* Activity
Whenever a line in the entries below contains "inputContainer", copy that line.

* Material to process

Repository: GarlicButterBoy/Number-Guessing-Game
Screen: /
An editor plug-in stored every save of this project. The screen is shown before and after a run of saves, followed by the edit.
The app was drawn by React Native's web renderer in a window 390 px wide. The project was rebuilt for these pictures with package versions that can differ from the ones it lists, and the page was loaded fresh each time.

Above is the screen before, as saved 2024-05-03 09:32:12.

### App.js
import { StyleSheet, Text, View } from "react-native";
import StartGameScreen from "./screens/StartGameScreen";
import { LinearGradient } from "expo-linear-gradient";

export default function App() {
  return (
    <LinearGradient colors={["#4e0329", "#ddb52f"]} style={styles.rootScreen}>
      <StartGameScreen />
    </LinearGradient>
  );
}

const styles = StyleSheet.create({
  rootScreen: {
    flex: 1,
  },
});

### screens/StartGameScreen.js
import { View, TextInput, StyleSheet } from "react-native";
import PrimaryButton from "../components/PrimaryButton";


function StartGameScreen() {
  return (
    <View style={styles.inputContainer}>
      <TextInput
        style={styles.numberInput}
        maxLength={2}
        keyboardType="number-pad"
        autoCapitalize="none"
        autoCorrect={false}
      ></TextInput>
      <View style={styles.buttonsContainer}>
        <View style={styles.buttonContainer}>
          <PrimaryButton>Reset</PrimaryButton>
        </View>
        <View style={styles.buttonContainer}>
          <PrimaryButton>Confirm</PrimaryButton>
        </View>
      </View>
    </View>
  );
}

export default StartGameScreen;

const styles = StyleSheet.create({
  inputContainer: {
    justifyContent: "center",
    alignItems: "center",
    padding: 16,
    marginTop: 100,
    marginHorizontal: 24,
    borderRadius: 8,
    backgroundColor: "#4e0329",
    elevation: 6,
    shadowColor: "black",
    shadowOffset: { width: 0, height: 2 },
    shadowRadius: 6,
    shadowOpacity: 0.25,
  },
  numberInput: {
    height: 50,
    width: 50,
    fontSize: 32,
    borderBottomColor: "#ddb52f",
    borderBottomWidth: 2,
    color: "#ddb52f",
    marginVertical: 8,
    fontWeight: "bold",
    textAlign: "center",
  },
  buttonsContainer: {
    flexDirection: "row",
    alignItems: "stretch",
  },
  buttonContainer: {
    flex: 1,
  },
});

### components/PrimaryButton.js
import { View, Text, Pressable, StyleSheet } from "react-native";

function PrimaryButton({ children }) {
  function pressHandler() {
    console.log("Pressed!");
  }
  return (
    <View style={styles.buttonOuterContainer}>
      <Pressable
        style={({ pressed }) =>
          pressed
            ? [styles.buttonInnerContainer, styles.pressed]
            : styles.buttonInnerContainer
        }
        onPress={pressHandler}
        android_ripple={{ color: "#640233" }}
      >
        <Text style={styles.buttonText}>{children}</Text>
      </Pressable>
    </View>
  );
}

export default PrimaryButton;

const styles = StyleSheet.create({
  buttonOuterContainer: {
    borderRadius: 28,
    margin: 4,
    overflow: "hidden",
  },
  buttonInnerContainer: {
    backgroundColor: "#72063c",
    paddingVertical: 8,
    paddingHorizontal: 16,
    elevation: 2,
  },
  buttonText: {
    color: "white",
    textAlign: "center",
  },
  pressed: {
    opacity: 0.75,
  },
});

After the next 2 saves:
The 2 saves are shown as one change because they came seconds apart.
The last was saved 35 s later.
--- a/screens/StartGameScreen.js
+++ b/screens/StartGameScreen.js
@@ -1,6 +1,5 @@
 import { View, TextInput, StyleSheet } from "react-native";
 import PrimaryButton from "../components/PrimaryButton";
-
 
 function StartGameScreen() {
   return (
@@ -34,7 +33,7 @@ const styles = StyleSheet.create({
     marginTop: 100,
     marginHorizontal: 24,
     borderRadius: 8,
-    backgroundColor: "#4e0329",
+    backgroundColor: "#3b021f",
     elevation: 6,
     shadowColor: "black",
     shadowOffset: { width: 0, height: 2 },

* Answer to this problem
    <View style={styles.inputContainer}>
  inputContainer: {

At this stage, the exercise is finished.